(Assignment): Set down all of the data that follows, keeping every character.

===== Records shown =====

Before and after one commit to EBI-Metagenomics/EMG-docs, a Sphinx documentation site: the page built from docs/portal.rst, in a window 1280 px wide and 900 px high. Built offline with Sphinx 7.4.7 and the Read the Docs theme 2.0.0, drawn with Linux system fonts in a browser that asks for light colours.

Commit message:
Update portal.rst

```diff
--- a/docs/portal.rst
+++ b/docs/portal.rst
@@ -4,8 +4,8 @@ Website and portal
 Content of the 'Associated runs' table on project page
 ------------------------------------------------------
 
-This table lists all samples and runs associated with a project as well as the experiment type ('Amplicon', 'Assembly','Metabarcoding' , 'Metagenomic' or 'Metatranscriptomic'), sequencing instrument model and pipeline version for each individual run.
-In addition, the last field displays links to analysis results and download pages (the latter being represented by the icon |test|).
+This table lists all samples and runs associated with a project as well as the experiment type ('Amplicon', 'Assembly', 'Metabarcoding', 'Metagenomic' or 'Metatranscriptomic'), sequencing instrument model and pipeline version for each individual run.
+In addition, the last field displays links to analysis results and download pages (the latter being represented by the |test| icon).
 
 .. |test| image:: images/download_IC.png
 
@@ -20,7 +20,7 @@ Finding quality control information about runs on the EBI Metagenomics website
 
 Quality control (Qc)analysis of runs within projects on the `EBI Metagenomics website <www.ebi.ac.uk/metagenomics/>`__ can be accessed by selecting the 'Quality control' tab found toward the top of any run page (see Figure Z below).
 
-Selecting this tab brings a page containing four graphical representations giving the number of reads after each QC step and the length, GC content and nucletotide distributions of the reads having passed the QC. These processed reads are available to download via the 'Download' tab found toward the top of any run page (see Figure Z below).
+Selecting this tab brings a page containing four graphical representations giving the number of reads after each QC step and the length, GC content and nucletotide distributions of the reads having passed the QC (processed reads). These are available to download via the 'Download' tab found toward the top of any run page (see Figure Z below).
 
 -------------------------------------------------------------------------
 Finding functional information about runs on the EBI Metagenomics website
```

=====

(Your response):
Before and after one commit to EBI-Metagenomics/EMG-docs, a Sphinx documentation site: the page built from docs/portal.rst, in a window 1280 px wide and 900 px high. Built offline with Sphinx 7.4.7 and the Read the Docs theme 2.0.0, drawn with Linux system fonts in a browser that asks for light colours.

Commit message:
Update portal.rst

```diff
--- a/docs/portal.rst
+++ b/docs/portal.rst
@@ -4,8 +4,8 @@ Website and portal
 Content of the 'Associated runs' table on project page
 ------------------------------------------------------
 
-This table lists all samples and runs associated with a project as well as the experiment type ('Amplicon', 'Assembly','Metabarcoding' , 'Metagenomic' or 'Metatranscriptomic'), sequencing instrument model and pipeline version for each individual run.
-In addition, the last field displays links to analysis results and download pages (the latter being represented by the icon |test|).
+This table lists all samples and runs associated with a project as well as the experiment type ('Amplicon', 'Assembly', 'Metabarcoding', 'Metagenomic' or 'Metatranscriptomic'), sequencing instrument model and pipeline version for each individual run.
+In addition, the last field displays links to analysis results and download pages (the latter being represented by the |test| icon).
 
 .. |test| image:: images/download_IC.png
 
@@ -20,7 +20,7 @@ Finding quality control information about runs on the EBI Metagenomics website
 
 Quality control (Qc)analysis of runs within projects on the `EBI Metagenomics website <www.ebi.ac.uk/metagenomics/>`__ can be accessed by selecting the 'Quality control' tab found toward the top of any run page (see Figure Z below).
 
-Selecting this tab brings a page containing four graphical representations giving the number of reads after each QC step and the length, GC content and nucletotide distributions of the reads having passed the QC. These processed reads are available to download via the 'Download' tab found toward the top of any run page (see Figure Z below).
+Selecting this tab brings a page containing four graphical representations giving the number of reads after each QC step and the length, GC content and nucletotide distributions of the reads having passed the QC (processed reads). These are available to download via the 'Download' tab found toward the top of any run page (see Figure Z below).
 
 -------------------------------------------------------------------------
 Finding functional information about runs on the EBI Metagenomics website
```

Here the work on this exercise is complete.